What do you hope to achieve with your work?

A justice system that is just, regarding Aboriginal people. The thing that I know is the justice system has failed our people in so many ways. The system… it doesn’t see things through our vision. That’s one of the biggest failings.

I don’t want the system to fall. I want it to be just. I want to stop deaths in custody. I want children to stop being taken. The inquiry [into deaths in custody] took ten years to make 339 recommendations. How many of those have been put in place? Six. It costs all that time and money to lay down six recommendations. Where’s the sanity in that?

"I try to do the best I can for my people. I want to see equality across the board." — Alan Coe

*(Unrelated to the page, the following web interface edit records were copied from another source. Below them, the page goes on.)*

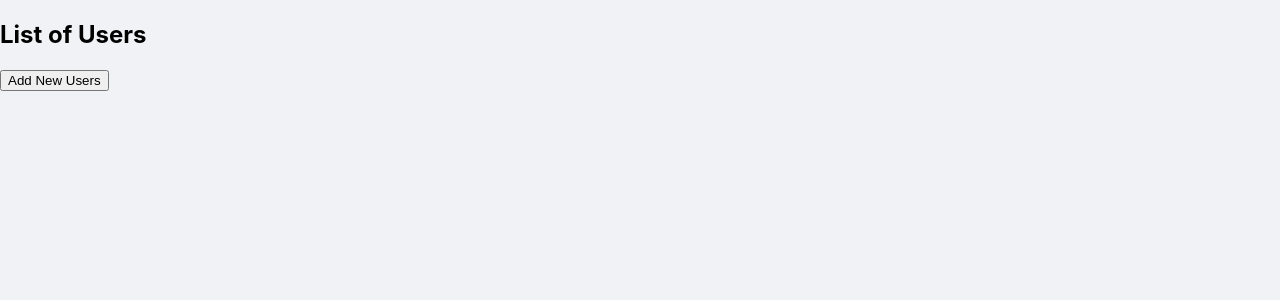
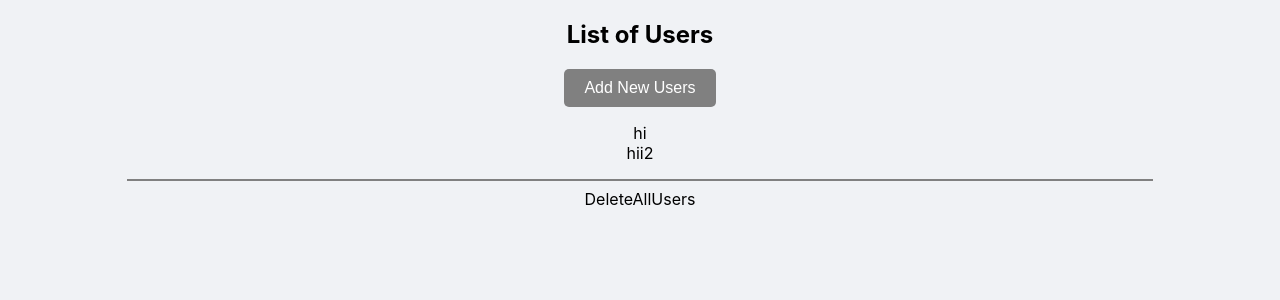
Before and after one commit to Saijami38/redux-project, a React (Create React App) app: page /toolKit in a window 1280 px wide. Shown: the top 300 px of the page. Built offline with nearby package versions, Linux system fonts and the light colour scheme.

Commit message:
Tool kit files intial

```diff
--- a/src/App.js
+++ b/src/App.js
@@ -1,5 +1,5 @@
 import "./App.css";
-import { Col, Row } from "antd";
+import { Button, Col, Row } from "antd";
 import { Route, Routes, BrowserRouter as Router } from "react-router-dom";
 
 import Typed from "react-typed";
@@ -40,6 +40,9 @@ const TitleSection = () => (
       />
     </div>
     <h1 className="titleTyping1">Redux Working</h1>
+    <Button onClick={() => (window.location.pathname = "/toolkit")}>
+      Tool{" "}
+    </Button>
     <Col offset={7} span={12}>
       <Todo />
     </Col>
@@ -118,6 +121,7 @@ function App() {
     <Router>
       <Routes>
         <Route path="/" element={<TitleSection />} />
+        <Route path="/redux-project" element={<TitleSection />} />
         <Route path="/toolKit" element={<UserDetails />} />
       </Routes>
     </Router>
--- /dev/null
+++ b/src/Components/toolkit/DeleteAllUsers.js
@@ -0,0 +1,7 @@
+import React from "react";
+
+function DeleteAllUsers() {
+  return <div>DeleteAllUsers</div>;
+}
+
+export default DeleteAllUsers;
--- a/src/Components/toolkit/UserDetails.js
+++ b/src/Components/toolkit/UserDetails.js
@@ -1,12 +1,41 @@
 import React from "react";
+import DeleteAllUsers from "./DeleteAllUsers.js";
 
 const UserDetails = () => {
   return (
-    <>
+    <center>
       <h2 className="admin-subtitle">List of Users</h2>
-      <button>Add New Users</button>
-    </>
+      <button style={buttonStyle}>Add New Users</button>
+
+      <ul style={listStyle}>
+        <li>hi</li>
+        <li>hii2</li>
+      </ul>
+      <hr style={hrStyle} />
+      <DeleteAllUsers />
+    </center>
   );
 };
 
+// Define styles
+const buttonStyle = {
+  backgroundColor: "grey",
+  border: "none",
+  padding: "10px 20px",
+  color: "white",
+  fontSize: "16px",
+  borderRadius: "5px",
+  cursor: "pointer",
+};
+
+const listStyle = {
+  listStyleType: "none",
+  padding: "0",
+};
+
+const hrStyle = {
+  border: "1px solid grey",
+  width: "80%",
+};
+
 export default UserDetails;
```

My main role and function is the wellbeing and enhancement and advancement of our people. When I say this, let’s take a fact that’s starting to be looked at. How much in resources have been removed from the land since settlement? How much in resources [have been] made from the land? The Murray River systems are dying because of the farming system. Because the amount of animals on them [that] they’re feeding and breeding and trying to grow. I don’t have a problem with that, but they haven’t learned. Look at all the mining that’s going on here. When will they realise the land we walk around on is a living entity? A living being. See that grass out there; those trees? If it wasn’t alive, they wouldn’t be here; we wouldn’t be here.

People don’t want to recognise the ingenuity of Aboriginal people. You know why we’re still here? That ingenuity. People forget how we live. Dr Suzuki said the Indigenous people of the world have the answers to environmental problems.

What’s a message you’d like to share with VACRO’s community?

I want you to understand there’s unfinished business for our people. We have the highest imprisonment rate for Indigenous men. Highest male suicide rate. Highest rates of childhood illnesses in the world.

These resources that they’re taking out of the land – we haven’t seen a drop in seven buckets. It’s disgusting. This is our big struggle. My purpose is to sustain and enhance our lives. I’m just doing the best I can. I try to do the best I can for my people. I want to see equality across the board. People weren’t meant to be destructive. People were meant to live life. Enjoy life.

Learn more about VACRO's work supporting Aboriginal and Torres Strait Islander people